"We still have to trust the process," Wilf said. "You look at last year, we went through a process in free agency and picked up Case Keenum as a backup quarterback.
"That probably, many people would say, might be the second-most important position on your football team. It's about really getting through the process and trusting it," Wilf added. "You're going to have aberrations all over the board. You look this year and the surprises at who was at the quarterback position in the final four teams. We trust the process and evaluate the right kind of players, and we'll see how it works out."
Each quarterback has had success in Purple while under center for the Vikings.
Minnesota won the NFC North in 2015 with Bridgewater at the helm before capturing another division title in 2017 with Keenum as the starter. Bradford, meanwhile, set a then-NFL record for completion percentage in a season (71.6 percent) while adjusting on the fly to a September trade and playing behind an offensive line that struggled with injuries and inconsistency.
Spielman and Wilf each praised Bridgewater's ability to come back from a devastating knee injury suffered in August of 2016 that nearly ended his career. The former first-round pick made his return to the field in Week 15 of Minnesota's win over Cincinnati.
"Every player is unique and special, but Teddy … I've been inspired with how he's come back from this injury and how he kept his head high throughout," Wilf said. "It shows a lot of leadership and character.
"We knew that before the injury, and we saw it even more in the last year and a half," Wilf added. "Great individual, and we're proud and inspired with how he's come back."
Added Spielman: "I think he's worked extremely hard and been an inspiration. Just to see him out there practicing every day, you see him getting more and more comfortable."
In a 20-minute session with reporters, Spielman acknowledged the unique quarterback situations the Vikings have navigated in recent seasons.
Because of that, Spielman said, building plenty of depth will also be an offseason priority along with figuring out who the starter will be. The Vikings have already checked one box off their list as they hired John DeFilippo as the team;s new Offensive Coordinator on Friday morning.
"With our situation, quarterback depth has been pretty important," Spielman said. "Then you look at other teams around the league, and guys never miss.
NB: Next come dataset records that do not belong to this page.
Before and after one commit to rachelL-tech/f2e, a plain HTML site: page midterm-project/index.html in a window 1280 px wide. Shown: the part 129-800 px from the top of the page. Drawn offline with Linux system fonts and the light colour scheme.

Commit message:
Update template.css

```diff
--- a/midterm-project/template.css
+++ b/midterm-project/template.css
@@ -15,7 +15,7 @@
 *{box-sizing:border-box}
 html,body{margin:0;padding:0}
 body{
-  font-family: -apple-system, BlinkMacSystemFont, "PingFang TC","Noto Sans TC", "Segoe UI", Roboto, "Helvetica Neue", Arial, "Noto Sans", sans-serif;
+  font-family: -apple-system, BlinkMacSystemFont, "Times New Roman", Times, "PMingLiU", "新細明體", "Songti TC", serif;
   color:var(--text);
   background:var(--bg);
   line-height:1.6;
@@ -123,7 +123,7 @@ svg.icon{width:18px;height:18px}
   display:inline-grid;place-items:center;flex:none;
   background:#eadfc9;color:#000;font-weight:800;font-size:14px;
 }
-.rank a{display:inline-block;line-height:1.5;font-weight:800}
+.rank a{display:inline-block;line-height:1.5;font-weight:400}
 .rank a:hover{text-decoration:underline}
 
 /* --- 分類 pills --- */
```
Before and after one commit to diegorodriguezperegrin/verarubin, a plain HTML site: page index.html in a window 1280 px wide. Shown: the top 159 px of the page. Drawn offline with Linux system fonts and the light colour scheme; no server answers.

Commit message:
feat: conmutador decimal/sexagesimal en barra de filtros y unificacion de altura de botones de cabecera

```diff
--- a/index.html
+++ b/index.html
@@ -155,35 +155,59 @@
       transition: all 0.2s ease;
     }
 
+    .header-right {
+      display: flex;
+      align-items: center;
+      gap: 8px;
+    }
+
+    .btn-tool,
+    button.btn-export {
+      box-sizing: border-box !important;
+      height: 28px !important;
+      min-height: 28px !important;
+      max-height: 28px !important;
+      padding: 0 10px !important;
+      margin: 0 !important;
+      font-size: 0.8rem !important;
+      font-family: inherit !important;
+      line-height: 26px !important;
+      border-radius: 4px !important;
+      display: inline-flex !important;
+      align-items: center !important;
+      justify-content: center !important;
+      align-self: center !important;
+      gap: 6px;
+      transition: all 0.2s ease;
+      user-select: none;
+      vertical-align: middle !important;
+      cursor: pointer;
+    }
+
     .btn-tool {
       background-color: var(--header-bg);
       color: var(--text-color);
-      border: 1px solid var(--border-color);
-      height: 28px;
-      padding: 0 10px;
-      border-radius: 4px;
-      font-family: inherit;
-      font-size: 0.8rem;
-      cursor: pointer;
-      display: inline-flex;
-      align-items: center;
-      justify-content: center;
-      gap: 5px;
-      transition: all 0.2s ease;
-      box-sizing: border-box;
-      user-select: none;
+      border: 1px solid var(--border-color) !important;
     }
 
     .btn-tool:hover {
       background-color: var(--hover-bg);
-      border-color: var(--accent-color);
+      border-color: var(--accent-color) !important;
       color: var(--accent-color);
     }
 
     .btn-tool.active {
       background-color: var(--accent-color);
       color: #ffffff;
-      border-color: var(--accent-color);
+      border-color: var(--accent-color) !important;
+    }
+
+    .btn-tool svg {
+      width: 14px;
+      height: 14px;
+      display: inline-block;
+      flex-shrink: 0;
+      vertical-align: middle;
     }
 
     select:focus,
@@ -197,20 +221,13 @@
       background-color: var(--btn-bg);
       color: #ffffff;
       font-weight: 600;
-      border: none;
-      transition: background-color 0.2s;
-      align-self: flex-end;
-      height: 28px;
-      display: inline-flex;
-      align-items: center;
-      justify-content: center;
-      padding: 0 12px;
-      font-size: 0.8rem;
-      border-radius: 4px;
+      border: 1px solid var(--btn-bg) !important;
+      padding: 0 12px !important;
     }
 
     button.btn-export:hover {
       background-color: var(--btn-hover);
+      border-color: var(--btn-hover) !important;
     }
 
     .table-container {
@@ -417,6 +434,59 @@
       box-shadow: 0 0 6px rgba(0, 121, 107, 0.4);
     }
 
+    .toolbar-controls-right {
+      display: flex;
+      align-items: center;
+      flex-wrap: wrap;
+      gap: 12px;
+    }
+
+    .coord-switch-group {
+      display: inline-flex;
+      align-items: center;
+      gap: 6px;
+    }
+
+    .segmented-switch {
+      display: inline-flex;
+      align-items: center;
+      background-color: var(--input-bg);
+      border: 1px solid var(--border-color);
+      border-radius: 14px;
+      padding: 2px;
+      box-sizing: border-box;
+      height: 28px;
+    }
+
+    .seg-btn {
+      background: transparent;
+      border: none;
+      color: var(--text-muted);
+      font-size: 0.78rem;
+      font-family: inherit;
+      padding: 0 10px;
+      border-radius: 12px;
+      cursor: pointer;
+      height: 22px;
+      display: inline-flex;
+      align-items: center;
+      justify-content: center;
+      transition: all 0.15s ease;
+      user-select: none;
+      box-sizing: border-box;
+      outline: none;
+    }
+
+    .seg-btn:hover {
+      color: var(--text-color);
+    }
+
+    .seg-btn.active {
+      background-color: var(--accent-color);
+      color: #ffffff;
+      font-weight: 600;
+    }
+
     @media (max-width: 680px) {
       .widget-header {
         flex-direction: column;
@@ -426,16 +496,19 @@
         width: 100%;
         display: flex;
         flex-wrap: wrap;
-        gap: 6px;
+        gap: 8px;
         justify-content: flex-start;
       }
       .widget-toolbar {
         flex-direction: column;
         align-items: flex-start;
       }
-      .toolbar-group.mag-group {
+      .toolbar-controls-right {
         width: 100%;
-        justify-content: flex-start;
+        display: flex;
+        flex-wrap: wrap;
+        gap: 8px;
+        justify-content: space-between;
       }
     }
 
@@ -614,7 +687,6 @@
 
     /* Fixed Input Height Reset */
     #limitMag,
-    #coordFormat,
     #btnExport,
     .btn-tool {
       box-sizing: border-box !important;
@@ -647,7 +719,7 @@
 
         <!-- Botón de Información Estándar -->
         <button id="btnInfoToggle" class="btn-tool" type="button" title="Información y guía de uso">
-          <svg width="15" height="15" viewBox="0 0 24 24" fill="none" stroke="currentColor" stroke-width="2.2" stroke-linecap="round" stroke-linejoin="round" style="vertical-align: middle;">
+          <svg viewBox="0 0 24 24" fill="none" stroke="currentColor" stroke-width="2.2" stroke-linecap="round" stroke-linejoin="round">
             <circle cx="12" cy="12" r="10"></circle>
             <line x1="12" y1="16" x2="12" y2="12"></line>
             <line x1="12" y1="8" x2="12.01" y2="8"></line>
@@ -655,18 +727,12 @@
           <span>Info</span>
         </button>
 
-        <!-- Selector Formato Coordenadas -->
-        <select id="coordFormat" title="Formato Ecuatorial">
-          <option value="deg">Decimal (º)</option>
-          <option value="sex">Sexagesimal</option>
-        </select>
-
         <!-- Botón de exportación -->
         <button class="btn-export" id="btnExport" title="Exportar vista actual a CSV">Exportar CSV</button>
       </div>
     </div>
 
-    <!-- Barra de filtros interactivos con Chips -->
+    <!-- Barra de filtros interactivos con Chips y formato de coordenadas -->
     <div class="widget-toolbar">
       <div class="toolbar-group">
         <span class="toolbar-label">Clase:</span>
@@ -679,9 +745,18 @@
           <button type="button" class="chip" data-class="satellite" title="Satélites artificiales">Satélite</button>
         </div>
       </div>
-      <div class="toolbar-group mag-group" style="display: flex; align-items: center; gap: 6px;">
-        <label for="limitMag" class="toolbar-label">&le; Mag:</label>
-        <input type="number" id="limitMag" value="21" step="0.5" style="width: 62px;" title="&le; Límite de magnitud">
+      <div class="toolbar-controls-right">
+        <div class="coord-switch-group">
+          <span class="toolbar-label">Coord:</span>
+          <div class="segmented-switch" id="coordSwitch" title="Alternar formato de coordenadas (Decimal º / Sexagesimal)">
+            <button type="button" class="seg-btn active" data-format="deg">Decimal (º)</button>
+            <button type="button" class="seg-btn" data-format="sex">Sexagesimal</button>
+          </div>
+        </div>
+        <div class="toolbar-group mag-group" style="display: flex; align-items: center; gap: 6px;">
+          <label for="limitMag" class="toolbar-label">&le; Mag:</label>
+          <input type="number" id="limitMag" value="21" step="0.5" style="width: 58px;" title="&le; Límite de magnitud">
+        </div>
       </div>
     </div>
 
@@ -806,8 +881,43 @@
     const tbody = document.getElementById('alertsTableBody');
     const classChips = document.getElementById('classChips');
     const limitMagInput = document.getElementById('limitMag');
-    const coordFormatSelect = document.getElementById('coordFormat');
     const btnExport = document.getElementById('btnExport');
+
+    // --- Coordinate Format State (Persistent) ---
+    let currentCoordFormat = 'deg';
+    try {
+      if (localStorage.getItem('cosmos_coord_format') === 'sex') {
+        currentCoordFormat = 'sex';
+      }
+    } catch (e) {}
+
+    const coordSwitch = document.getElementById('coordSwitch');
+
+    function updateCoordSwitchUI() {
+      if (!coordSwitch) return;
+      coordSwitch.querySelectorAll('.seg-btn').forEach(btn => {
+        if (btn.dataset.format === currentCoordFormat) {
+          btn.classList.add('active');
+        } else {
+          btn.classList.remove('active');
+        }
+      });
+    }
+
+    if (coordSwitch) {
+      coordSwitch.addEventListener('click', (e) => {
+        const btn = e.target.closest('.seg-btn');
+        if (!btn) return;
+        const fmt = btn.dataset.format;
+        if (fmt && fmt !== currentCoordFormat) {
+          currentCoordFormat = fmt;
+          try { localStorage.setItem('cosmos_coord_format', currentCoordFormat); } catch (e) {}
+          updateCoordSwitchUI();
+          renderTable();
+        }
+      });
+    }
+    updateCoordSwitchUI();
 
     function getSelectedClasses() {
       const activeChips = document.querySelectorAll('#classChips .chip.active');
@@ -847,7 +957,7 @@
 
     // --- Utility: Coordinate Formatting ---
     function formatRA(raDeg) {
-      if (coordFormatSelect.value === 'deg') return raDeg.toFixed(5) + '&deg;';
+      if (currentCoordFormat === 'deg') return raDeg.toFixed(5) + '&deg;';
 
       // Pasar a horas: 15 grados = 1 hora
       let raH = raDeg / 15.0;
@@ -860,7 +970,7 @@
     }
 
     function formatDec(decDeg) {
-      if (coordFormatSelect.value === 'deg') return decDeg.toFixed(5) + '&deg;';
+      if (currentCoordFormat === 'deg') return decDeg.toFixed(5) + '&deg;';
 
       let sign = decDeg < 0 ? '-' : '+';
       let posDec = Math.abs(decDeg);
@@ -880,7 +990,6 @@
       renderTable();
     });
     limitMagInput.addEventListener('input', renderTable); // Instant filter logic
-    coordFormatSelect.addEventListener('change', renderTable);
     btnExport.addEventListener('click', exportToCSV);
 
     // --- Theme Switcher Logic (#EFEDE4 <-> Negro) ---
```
"For whatever reason, we've had to go through some injuries at that position," Spielman added. "We're always trying to be aggressive, just from the history we've had at that position over the last few years, to make sure we have as much depth as possible."
Although Spielman is aware of the scenario that lies in front of him, he said he is not surprised by it.
When the Vikings traded for Bradford 17 months ago and then signed Keenum this past offseason, they knew a choice would eventually have to be made.
"Regardless of who the quarterback is, we have planned for this two years back," Spielman said. "We don't just start planning for this year on our cap. There's a process in place for everything we do, and it's done very thoroughly, and it's also is looking out into the future.
"Knowing as these players develop and become good players you don't want to lose, we're targeting guys … two years from now, we're going to have to pay this guy," Spielman added. "I never want to get into the mode of 'All-in this year,' because I don't want to start back over again. It's always looking to not only put the best plan on the field this year, but also can we keep these players for year after year?"
That's the goal the Vikings aspire to reach at each position each spring, but especially at quarterback entering the 2018 offseason.
"That's certainly your dream scenario and something we're always working on," Wilf said of finding a long-term answer. "It's a matter of trusting the process, but we'll work with what's in front of us. Who's on our roster, who's out there, who can we draft?
"There are a lot of moving parts, but as ownership, we have a lot of confidence that we have the right people monitoring that," Wilf added.